> _WHAT THIS TASK INVOLVES_: Go through the data line by line. Copy each one holding the string "explore".
==== STORED DATA
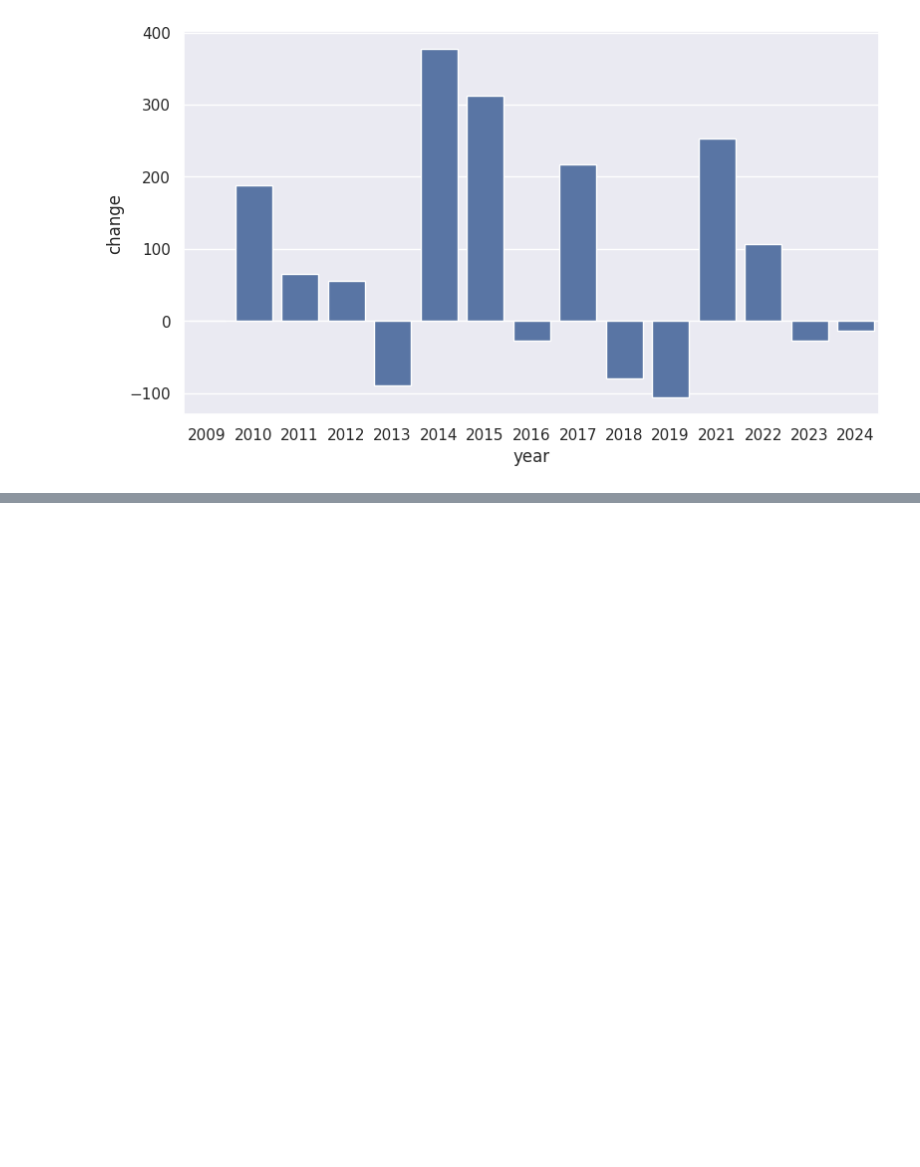
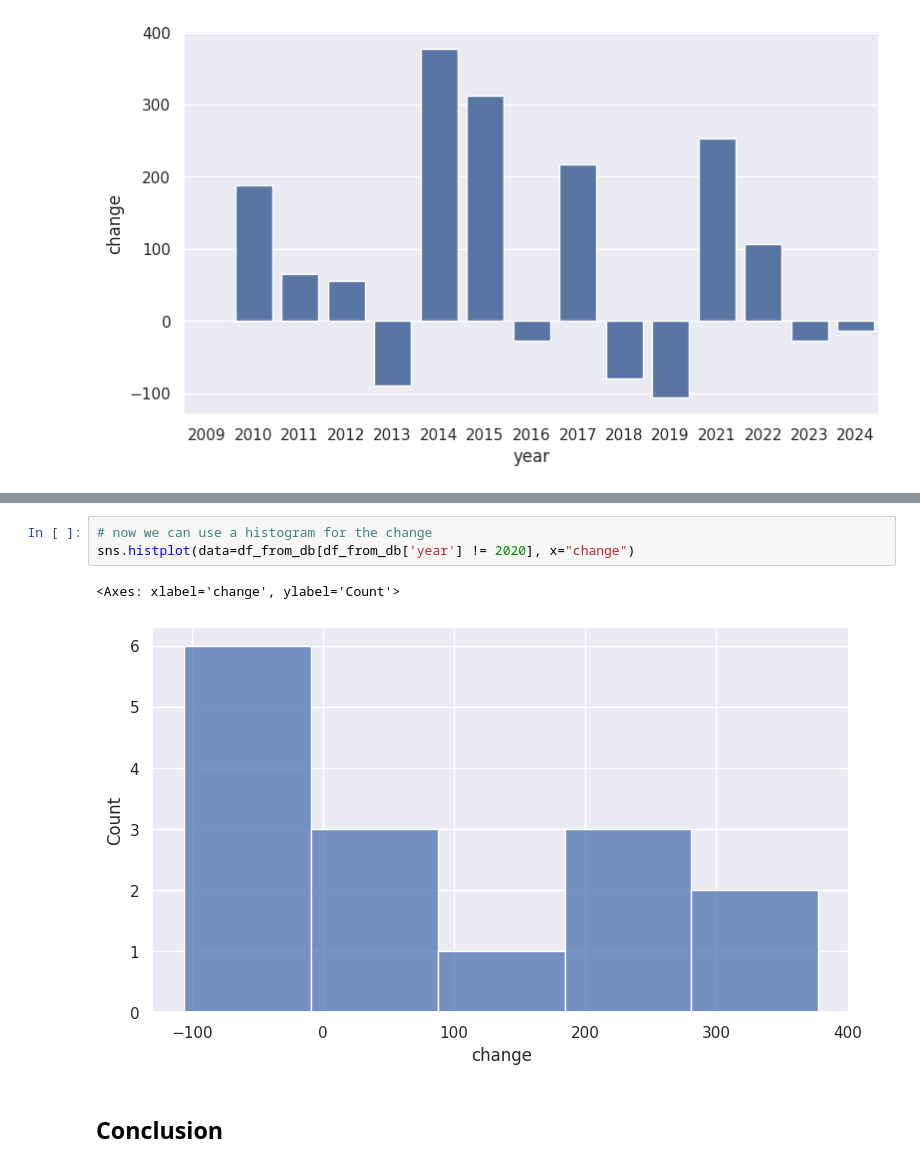
Before and after one commit to 4GeeksAcademy/alejandroNovellino-web-scraping-project-tutorial, a Jupyter notebook: src/explore.ipynb, the cells around one changed output, grey strips where cells are left out. Drawn from its saved outputs; the diff is of its cells as text; blank space fills up the shorter version.

```diff
--- a/src/explore.ipynb
+++ b/src/explore.ipynb
@@ -298,0 +325,8 @@ sns.barplot(df_from_db[df_from_db['year'] != 2020], x="year", y="change")
+# %%
+# now we can use a histogram for the change
+sns.histplot(data=df_from_db[df_from_db['year'] != 2020], x="change")
+# %% [output]
+<Axes: xlabel='change', ylabel='Count'>
+[figure, added]
+# %% [markdown]
+## Conclusion
```
Also changed, not shown: parts of 11 cells of this notebook, 2 other files.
========
> _FINAL ANSWER_:
Before and after one commit to 4GeeksAcademy/alejandroNovellino-web-scraping-project-tutorial, a Jupyter notebook: src/explore.ipynb, the cells around one changed output, grey strips where cells are left out. Drawn from its saved outputs; the diff is of its cells as text; blank space fills up the shorter version.
--- a/src/explore.ipynb
+++ b/src/explore.ipynb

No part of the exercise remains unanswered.